Work task |
Copy out each line of the data that holds the string "Edema".

Available records |
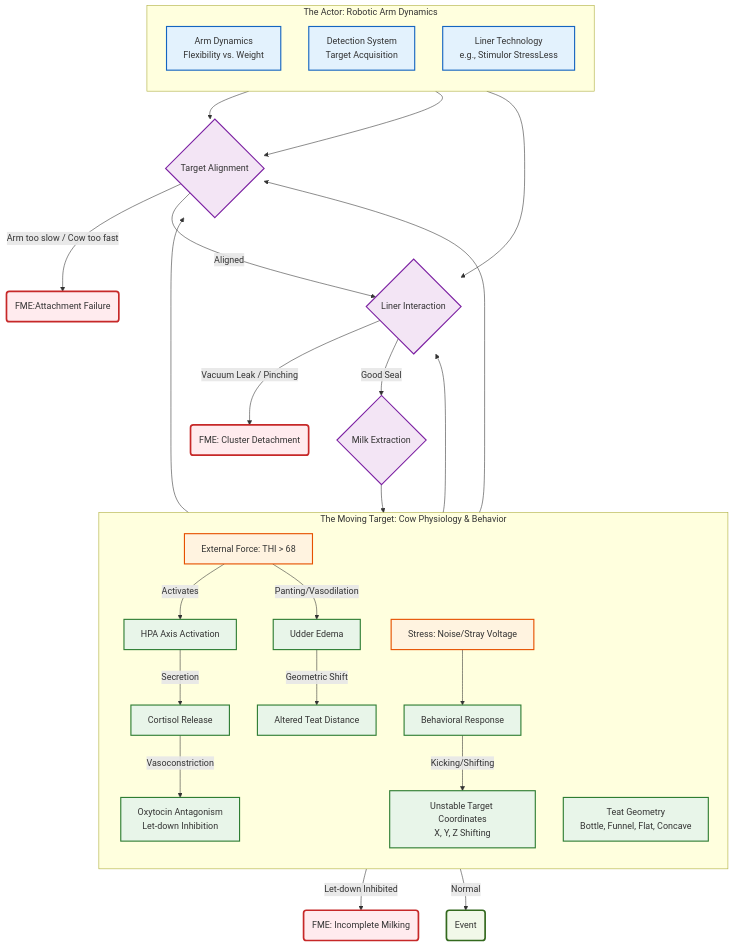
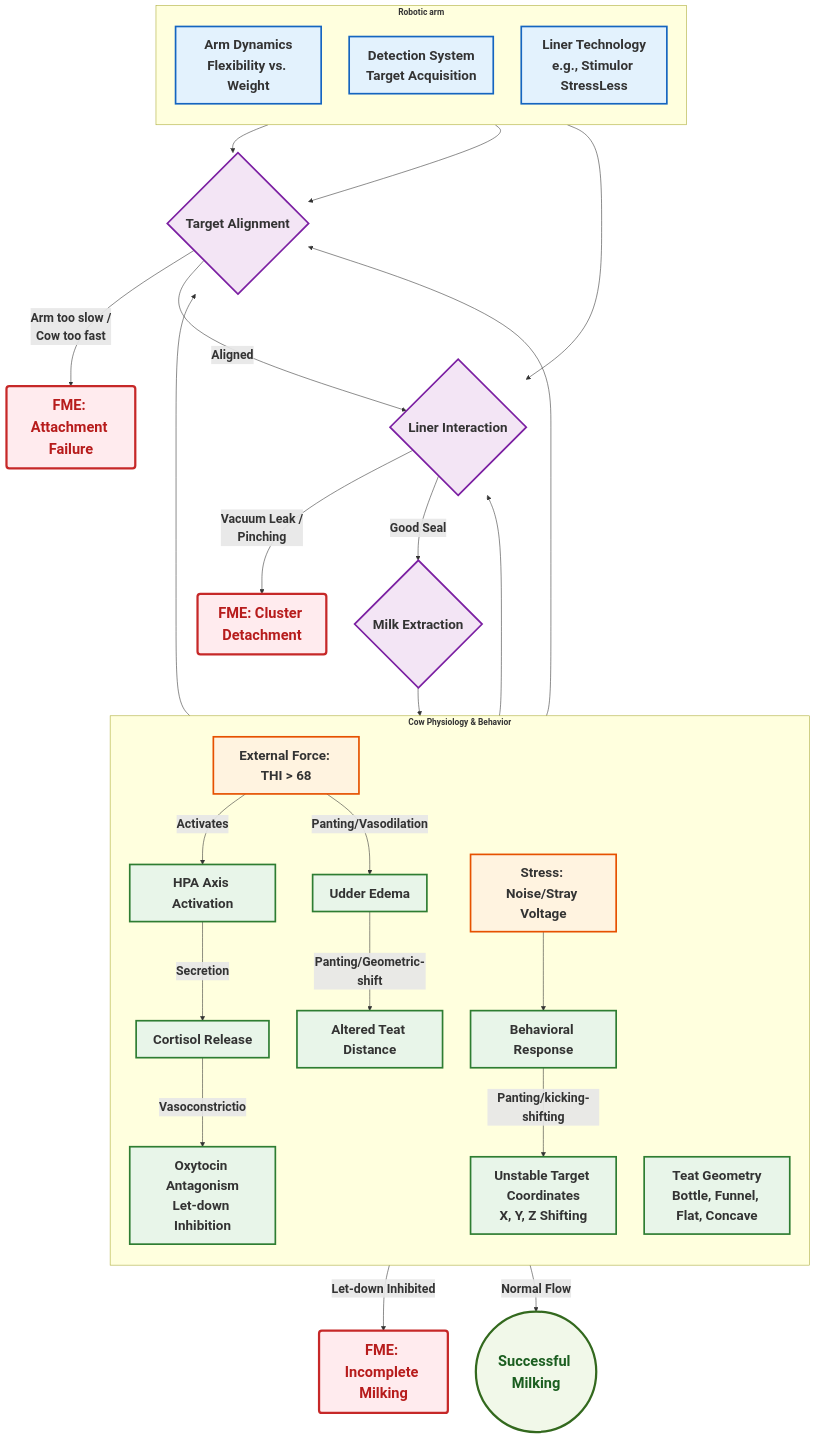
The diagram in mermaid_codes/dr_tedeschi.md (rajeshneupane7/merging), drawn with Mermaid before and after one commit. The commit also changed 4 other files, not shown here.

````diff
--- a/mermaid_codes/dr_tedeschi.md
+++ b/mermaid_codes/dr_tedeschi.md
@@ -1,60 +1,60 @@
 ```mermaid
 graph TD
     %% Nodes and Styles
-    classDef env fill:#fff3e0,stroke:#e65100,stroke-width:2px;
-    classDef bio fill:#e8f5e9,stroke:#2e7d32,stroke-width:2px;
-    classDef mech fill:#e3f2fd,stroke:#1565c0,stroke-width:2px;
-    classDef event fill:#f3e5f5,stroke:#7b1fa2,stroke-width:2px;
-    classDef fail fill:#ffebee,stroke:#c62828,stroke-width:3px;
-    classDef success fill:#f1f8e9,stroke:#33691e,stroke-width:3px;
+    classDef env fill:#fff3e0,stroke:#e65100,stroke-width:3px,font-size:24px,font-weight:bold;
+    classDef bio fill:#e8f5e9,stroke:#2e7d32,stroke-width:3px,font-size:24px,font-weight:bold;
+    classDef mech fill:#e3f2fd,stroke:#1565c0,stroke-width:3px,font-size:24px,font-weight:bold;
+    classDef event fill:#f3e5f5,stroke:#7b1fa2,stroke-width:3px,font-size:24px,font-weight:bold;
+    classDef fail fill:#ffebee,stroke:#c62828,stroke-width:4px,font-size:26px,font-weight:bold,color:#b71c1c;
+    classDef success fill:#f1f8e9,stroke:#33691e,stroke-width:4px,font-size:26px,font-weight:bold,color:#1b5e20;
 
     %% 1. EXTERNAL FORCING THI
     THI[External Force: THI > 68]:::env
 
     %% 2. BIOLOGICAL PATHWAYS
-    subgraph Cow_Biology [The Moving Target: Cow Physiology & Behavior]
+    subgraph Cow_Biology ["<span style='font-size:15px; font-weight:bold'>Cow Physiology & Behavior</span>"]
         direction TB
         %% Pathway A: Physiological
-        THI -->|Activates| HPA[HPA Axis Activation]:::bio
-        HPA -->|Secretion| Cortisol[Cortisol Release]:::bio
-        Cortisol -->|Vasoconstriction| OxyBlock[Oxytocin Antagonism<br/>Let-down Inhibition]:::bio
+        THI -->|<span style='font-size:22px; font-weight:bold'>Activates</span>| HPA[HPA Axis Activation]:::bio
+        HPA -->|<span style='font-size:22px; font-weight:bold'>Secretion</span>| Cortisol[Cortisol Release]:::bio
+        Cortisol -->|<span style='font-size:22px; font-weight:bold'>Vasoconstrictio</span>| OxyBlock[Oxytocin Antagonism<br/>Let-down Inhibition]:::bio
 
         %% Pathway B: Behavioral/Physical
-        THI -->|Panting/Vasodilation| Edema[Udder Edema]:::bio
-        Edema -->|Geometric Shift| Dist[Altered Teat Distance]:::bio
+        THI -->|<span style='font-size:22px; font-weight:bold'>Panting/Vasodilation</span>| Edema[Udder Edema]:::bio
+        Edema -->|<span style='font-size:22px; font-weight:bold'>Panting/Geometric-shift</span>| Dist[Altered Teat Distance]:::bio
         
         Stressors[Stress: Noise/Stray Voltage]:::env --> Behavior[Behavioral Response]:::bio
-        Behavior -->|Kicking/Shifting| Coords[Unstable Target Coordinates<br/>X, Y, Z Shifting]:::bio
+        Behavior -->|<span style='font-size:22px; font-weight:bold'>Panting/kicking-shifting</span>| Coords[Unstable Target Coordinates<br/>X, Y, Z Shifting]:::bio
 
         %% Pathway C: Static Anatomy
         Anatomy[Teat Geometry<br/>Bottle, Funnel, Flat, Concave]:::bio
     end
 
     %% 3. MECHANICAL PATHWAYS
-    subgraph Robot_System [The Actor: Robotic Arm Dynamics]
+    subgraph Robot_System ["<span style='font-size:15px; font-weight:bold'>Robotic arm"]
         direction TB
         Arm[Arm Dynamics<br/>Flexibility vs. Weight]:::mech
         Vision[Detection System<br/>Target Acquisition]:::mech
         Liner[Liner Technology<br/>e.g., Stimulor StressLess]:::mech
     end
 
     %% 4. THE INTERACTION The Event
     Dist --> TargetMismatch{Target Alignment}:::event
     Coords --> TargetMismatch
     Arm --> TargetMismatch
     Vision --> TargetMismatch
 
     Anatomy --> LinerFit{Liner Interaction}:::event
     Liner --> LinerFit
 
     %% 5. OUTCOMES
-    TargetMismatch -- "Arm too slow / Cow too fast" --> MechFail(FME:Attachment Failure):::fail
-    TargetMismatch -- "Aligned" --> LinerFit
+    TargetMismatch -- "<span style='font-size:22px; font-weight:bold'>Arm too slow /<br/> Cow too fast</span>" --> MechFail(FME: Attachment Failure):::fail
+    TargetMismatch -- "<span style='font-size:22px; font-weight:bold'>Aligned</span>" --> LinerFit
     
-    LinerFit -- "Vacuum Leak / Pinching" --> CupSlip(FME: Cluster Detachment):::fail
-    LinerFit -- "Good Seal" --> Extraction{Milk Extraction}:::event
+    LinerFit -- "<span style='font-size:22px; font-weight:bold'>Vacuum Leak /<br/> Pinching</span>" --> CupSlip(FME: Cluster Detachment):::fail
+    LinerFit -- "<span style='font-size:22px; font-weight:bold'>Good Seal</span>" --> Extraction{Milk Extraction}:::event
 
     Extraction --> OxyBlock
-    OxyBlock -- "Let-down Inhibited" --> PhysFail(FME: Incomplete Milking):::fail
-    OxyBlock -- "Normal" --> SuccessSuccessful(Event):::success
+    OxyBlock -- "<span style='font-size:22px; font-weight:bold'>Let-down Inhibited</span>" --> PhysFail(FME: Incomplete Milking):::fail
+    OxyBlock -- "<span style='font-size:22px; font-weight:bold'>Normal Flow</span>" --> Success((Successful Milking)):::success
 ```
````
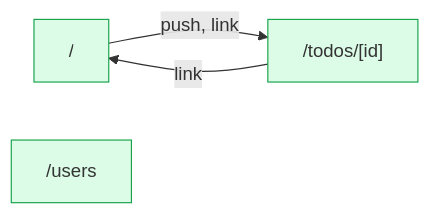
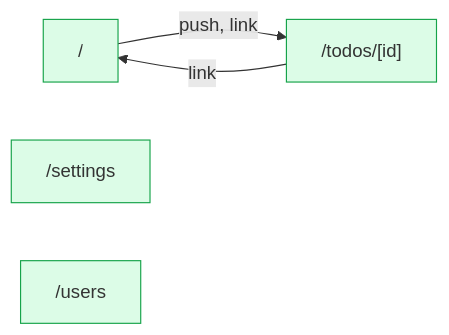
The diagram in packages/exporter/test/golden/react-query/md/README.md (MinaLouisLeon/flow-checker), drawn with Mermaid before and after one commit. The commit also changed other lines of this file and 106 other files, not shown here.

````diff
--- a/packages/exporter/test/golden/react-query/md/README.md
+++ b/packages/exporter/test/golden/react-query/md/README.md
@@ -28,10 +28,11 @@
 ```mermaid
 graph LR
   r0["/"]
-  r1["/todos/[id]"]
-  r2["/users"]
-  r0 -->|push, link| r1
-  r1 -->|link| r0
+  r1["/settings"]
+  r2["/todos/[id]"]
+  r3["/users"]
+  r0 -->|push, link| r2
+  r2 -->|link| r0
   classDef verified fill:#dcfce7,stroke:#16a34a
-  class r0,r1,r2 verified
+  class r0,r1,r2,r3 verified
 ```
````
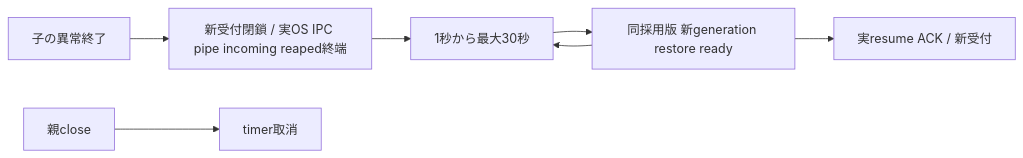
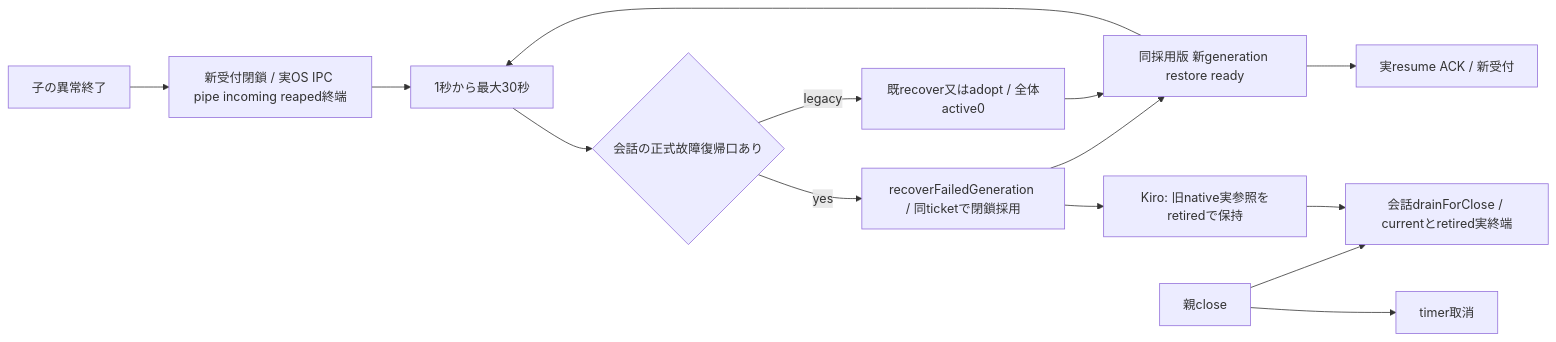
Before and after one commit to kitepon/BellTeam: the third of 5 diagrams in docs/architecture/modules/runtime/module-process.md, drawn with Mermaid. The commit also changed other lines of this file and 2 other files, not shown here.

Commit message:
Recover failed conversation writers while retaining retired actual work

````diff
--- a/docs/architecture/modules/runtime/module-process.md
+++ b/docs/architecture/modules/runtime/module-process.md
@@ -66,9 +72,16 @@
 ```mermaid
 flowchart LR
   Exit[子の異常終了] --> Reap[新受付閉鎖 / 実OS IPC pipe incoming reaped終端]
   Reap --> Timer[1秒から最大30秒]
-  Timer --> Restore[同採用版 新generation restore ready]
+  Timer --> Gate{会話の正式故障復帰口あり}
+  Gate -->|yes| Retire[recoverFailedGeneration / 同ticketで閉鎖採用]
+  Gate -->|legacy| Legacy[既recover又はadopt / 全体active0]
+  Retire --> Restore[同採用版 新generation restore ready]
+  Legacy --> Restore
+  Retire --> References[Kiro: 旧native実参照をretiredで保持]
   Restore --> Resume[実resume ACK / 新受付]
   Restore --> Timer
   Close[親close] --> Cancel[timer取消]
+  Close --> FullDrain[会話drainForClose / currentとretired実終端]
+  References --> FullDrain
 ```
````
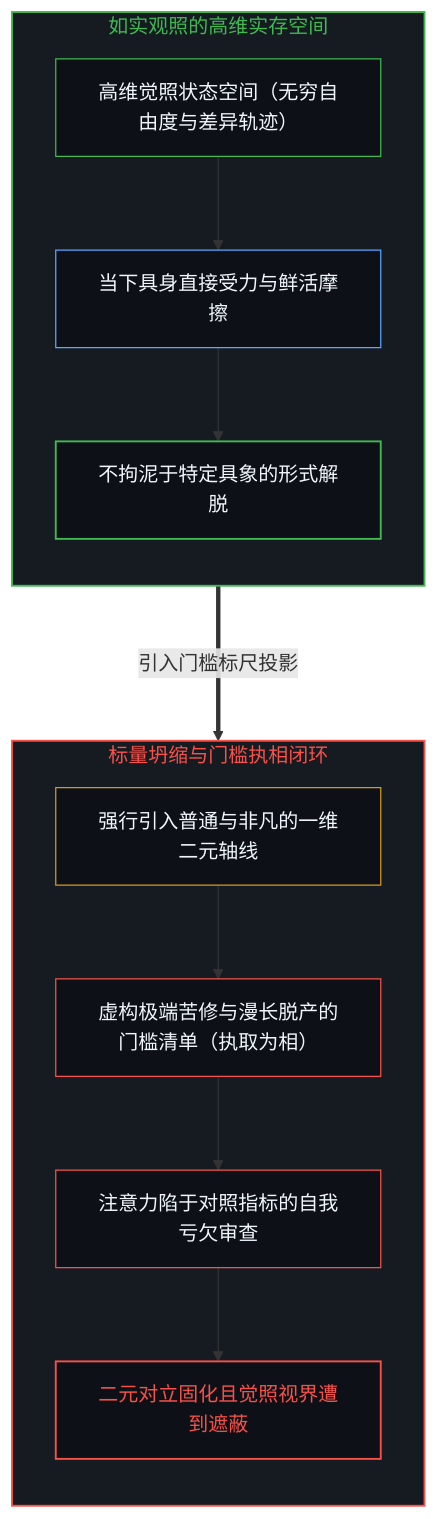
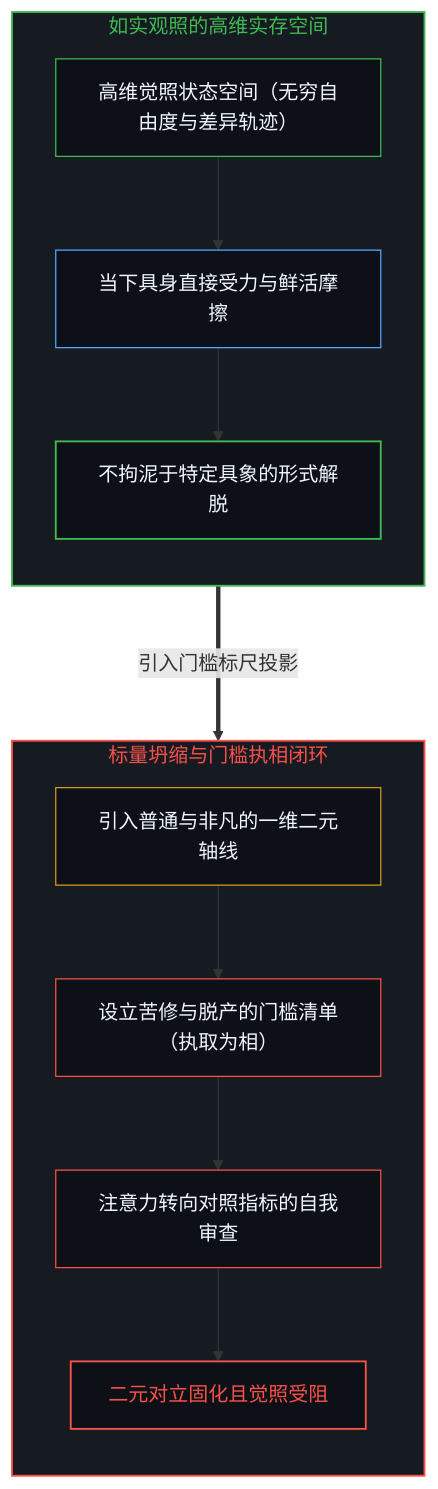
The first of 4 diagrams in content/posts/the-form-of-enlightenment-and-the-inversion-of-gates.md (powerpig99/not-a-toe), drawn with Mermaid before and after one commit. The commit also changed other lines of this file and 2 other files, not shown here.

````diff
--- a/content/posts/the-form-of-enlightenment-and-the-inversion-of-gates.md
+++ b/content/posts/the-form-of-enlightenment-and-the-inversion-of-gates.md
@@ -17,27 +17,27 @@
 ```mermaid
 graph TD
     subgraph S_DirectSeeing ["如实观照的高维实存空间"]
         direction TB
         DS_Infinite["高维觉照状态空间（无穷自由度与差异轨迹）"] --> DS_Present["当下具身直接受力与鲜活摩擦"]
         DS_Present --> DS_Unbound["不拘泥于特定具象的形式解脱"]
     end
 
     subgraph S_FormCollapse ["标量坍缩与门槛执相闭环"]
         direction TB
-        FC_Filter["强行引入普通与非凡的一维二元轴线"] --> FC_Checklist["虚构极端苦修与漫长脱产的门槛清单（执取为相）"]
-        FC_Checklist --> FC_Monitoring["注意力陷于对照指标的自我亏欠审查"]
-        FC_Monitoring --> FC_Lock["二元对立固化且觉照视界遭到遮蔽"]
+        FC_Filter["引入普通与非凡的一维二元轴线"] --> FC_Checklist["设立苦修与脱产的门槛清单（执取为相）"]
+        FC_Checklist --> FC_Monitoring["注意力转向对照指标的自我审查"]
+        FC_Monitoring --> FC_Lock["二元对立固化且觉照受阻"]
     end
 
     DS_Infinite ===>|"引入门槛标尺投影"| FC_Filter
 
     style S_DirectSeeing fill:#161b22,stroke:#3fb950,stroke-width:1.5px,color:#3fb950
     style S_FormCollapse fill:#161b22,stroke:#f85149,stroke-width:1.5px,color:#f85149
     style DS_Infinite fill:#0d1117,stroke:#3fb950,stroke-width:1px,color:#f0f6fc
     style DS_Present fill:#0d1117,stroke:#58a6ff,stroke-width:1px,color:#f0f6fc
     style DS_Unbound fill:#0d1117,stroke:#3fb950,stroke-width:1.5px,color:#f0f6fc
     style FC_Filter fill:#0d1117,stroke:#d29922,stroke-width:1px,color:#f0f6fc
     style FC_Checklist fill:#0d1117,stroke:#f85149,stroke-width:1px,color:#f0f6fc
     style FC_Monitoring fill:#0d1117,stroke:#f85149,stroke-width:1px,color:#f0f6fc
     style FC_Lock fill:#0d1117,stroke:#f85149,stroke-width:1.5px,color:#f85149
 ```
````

Task response |
-        THI -->|Panting/Vasodilation| Edema[Udder Edema]:::bio
-        Edema -->|Geometric Shift| Dist[Altered Teat Distance]:::bio
+        THI -->|<span style='font-size:22px; font-weight:bold'>Panting/Vasodilation</span>| Edema[Udder Edema]:::bio
+        Edema -->|<span style='font-size:22px; font-weight:bold'>Panting/Geometric-shift</span>| Dist[Altered Teat Distance]:::bio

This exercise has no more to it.